(Beginning of The data)

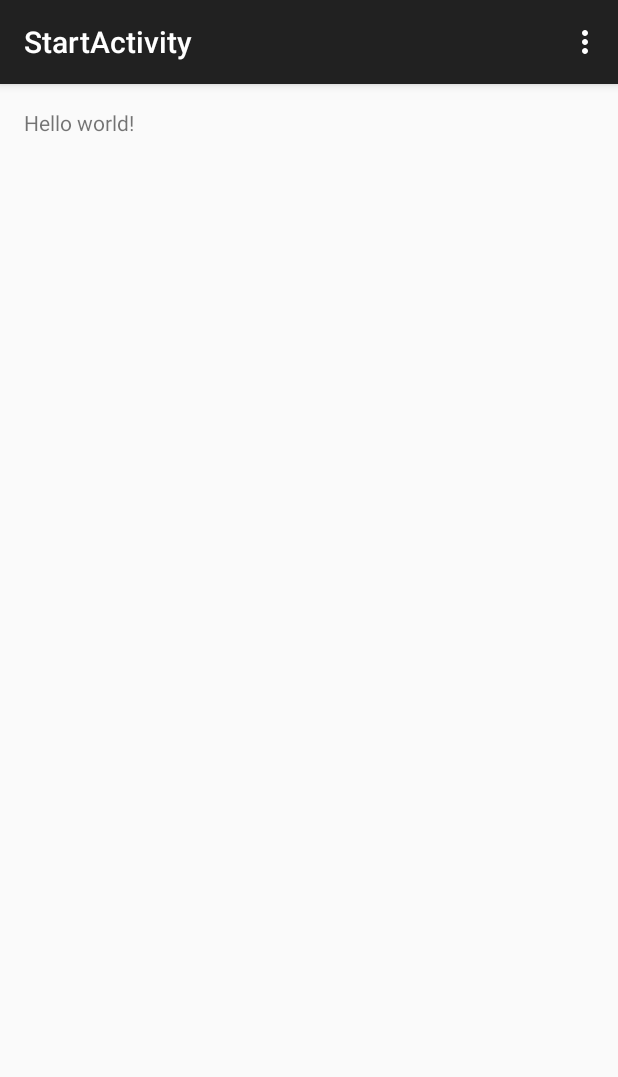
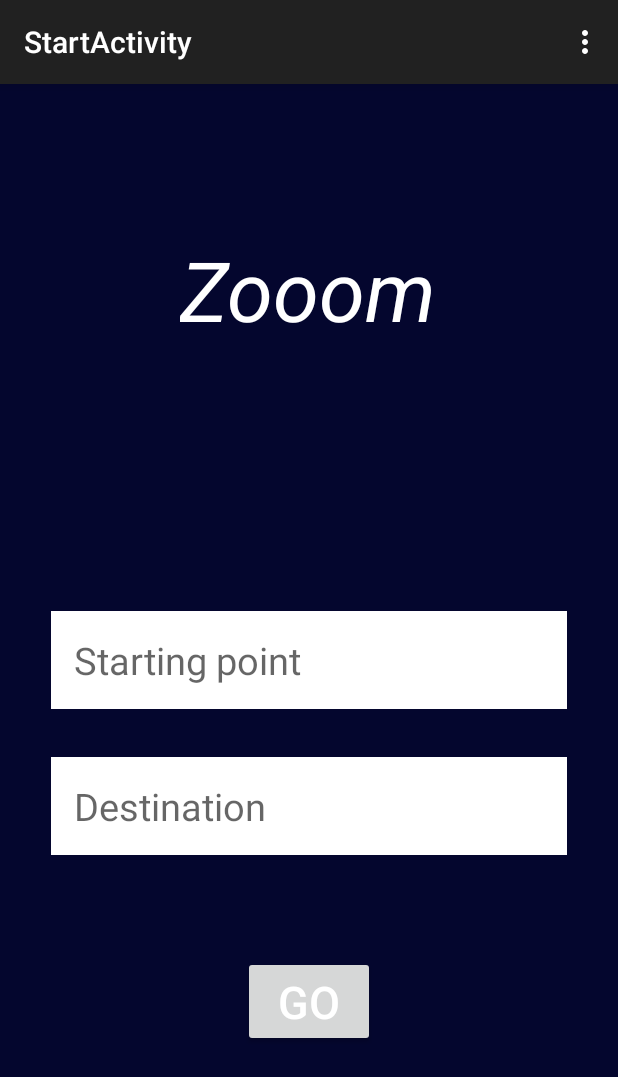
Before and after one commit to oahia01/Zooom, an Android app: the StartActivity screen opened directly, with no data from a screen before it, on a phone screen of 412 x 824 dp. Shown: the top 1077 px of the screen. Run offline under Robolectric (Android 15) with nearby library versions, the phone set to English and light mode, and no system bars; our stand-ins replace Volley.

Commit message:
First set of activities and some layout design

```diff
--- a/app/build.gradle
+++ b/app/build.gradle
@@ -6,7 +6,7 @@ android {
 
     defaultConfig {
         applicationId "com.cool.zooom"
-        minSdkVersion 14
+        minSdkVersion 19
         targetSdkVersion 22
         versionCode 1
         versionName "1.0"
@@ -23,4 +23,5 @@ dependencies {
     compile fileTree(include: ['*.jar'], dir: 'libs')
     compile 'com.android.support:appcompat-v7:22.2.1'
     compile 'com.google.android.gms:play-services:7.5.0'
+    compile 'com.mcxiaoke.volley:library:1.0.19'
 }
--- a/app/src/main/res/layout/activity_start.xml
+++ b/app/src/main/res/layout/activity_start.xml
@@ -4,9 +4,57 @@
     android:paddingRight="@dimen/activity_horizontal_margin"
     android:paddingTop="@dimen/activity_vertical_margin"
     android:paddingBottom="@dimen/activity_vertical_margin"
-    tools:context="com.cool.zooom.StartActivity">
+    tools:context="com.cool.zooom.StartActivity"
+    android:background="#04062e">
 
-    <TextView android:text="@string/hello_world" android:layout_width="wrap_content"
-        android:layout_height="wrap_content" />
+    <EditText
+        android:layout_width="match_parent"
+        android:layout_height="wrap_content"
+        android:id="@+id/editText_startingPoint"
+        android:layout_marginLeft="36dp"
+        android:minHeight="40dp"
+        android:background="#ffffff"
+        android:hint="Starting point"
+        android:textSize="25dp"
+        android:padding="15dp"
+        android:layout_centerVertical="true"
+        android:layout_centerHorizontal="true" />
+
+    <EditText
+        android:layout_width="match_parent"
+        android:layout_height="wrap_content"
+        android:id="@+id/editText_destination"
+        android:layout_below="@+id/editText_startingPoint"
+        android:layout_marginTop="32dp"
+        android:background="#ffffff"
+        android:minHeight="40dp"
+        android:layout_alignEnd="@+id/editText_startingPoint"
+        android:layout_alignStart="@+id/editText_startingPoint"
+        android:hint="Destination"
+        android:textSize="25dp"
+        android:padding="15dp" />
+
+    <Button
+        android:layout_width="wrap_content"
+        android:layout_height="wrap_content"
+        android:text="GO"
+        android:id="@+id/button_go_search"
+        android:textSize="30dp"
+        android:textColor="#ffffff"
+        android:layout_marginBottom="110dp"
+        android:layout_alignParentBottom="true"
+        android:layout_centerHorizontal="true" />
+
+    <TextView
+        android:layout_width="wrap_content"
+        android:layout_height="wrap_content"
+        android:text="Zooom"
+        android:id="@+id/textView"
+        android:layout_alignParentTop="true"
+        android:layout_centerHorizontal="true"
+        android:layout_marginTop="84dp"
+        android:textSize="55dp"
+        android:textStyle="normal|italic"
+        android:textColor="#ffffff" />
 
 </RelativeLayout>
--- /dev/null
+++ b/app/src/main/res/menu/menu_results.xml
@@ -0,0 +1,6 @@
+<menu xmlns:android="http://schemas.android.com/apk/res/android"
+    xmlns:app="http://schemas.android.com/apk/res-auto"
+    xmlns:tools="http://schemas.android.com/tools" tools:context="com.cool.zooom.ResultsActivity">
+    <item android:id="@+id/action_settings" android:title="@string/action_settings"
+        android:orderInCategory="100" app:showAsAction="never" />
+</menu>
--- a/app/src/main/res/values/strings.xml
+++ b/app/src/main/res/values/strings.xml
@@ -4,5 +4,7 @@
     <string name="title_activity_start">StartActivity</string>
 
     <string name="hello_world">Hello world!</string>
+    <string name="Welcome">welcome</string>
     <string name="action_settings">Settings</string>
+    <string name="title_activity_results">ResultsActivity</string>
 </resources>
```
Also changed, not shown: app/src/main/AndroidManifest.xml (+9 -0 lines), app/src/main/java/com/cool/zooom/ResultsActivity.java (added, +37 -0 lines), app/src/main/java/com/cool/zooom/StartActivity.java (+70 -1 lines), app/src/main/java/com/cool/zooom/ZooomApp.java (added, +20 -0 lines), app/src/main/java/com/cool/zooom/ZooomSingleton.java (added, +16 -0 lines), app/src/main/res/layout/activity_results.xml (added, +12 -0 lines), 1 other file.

(End of The data)

Retype all of the listing word for word and skip the pictures.

Before and after one commit to oahia01/Zooom, an Android app: the StartActivity screen opened directly, with no data from a screen before it, on a phone screen of 412 x 824 dp. Shown: the top 1077 px of the screen. Run offline under Robolectric (Android 15) with nearby library versions, the phone set to English and light mode, and no system bars; our stand-ins replace Volley.

Commit message:
First set of activities and some layout design

```diff
--- a/app/build.gradle
+++ b/app/build.gradle
@@ -6,7 +6,7 @@ android {
 
     defaultConfig {
         applicationId "com.cool.zooom"
-        minSdkVersion 14
+        minSdkVersion 19
         targetSdkVersion 22
         versionCode 1
         versionName "1.0"
@@ -23,4 +23,5 @@ dependencies {
     compile fileTree(include: ['*.jar'], dir: 'libs')
     compile 'com.android.support:appcompat-v7:22.2.1'
     compile 'com.google.android.gms:play-services:7.5.0'
+    compile 'com.mcxiaoke.volley:library:1.0.19'
 }
--- a/app/src/main/res/layout/activity_start.xml
+++ b/app/src/main/res/layout/activity_start.xml
@@ -4,9 +4,57 @@
     android:paddingRight="@dimen/activity_horizontal_margin"
     android:paddingTop="@dimen/activity_vertical_margin"
     android:paddingBottom="@dimen/activity_vertical_margin"
-    tools:context="com.cool.zooom.StartActivity">
+    tools:context="com.cool.zooom.StartActivity"
+    android:background="#04062e">
 
-    <TextView android:text="@string/hello_world" android:layout_width="wrap_content"
-        android:layout_height="wrap_content" />
+    <EditText
+        android:layout_width="match_parent"
+        android:layout_height="wrap_content"
+        android:id="@+id/editText_startingPoint"
+        android:layout_marginLeft="36dp"
+        android:minHeight="40dp"
+        android:background="#ffffff"
+        android:hint="Starting point"
+        android:textSize="25dp"
+        android:padding="15dp"
+        android:layout_centerVertical="true"
+        android:layout_centerHorizontal="true" />
+
+    <EditText
+        android:layout_width="match_parent"
+        android:layout_height="wrap_content"
+        android:id="@+id/editText_destination"
+        android:layout_below="@+id/editText_startingPoint"
+        android:layout_marginTop="32dp"
+        android:background="#ffffff"
+        android:minHeight="40dp"
+        android:layout_alignEnd="@+id/editText_startingPoint"
+        android:layout_alignStart="@+id/editText_startingPoint"
+        android:hint="Destination"
+        android:textSize="25dp"
+        android:padding="15dp" />
+
+    <Button
+        android:layout_width="wrap_content"
+        android:layout_height="wrap_content"
+        android:text="GO"
+        android:id="@+id/button_go_search"
+        android:textSize="30dp"
+        android:textColor="#ffffff"
+        android:layout_marginBottom="110dp"
+        android:layout_alignParentBottom="true"
+        android:layout_centerHorizontal="true" />
+
+    <TextView
+        android:layout_width="wrap_content"
+        android:layout_height="wrap_content"
+        android:text="Zooom"
+        android:id="@+id/textView"
+        android:layout_alignParentTop="true"
+        android:layout_centerHorizontal="true"
+        android:layout_marginTop="84dp"
+        android:textSize="55dp"
+        android:textStyle="normal|italic"
+        android:textColor="#ffffff" />
 
 </RelativeLayout>
--- /dev/null
+++ b/app/src/main/res/menu/menu_results.xml
@@ -0,0 +1,6 @@
+<menu xmlns:android="http://schemas.android.com/apk/res/android"
+    xmlns:app="http://schemas.android.com/apk/res-auto"
+    xmlns:tools="http://schemas.android.com/tools" tools:context="com.cool.zooom.ResultsActivity">
+    <item android:id="@+id/action_settings" android:title="@string/action_settings"
+        android:orderInCategory="100" app:showAsAction="never" />
+</menu>
--- a/app/src/main/res/values/strings.xml
+++ b/app/src/main/res/values/strings.xml
@@ -4,5 +4,7 @@
     <string name="title_activity_start">StartActivity</string>
 
     <string name="hello_world">Hello world!</string>
+    <string name="Welcome">welcome</string>
     <string name="action_settings">Settings</string>
+    <string name="title_activity_results">ResultsActivity</string>
 </resources>
```
Also changed, not shown: app/src/main/AndroidManifest.xml (+9 -0 lines), app/src/main/java/com/cool/zooom/ResultsActivity.java (added, +37 -0 lines), app/src/main/java/com/cool/zooom/StartActivity.java (+70 -1 lines), app/src/main/java/com/cool/zooom/ZooomApp.java (added, +20 -0 lines), app/src/main/java/com/cool/zooom/ZooomSingleton.java (added, +16 -0 lines), app/src/main/res/layout/activity_results.xml (added, +12 -0 lines), 1 other file.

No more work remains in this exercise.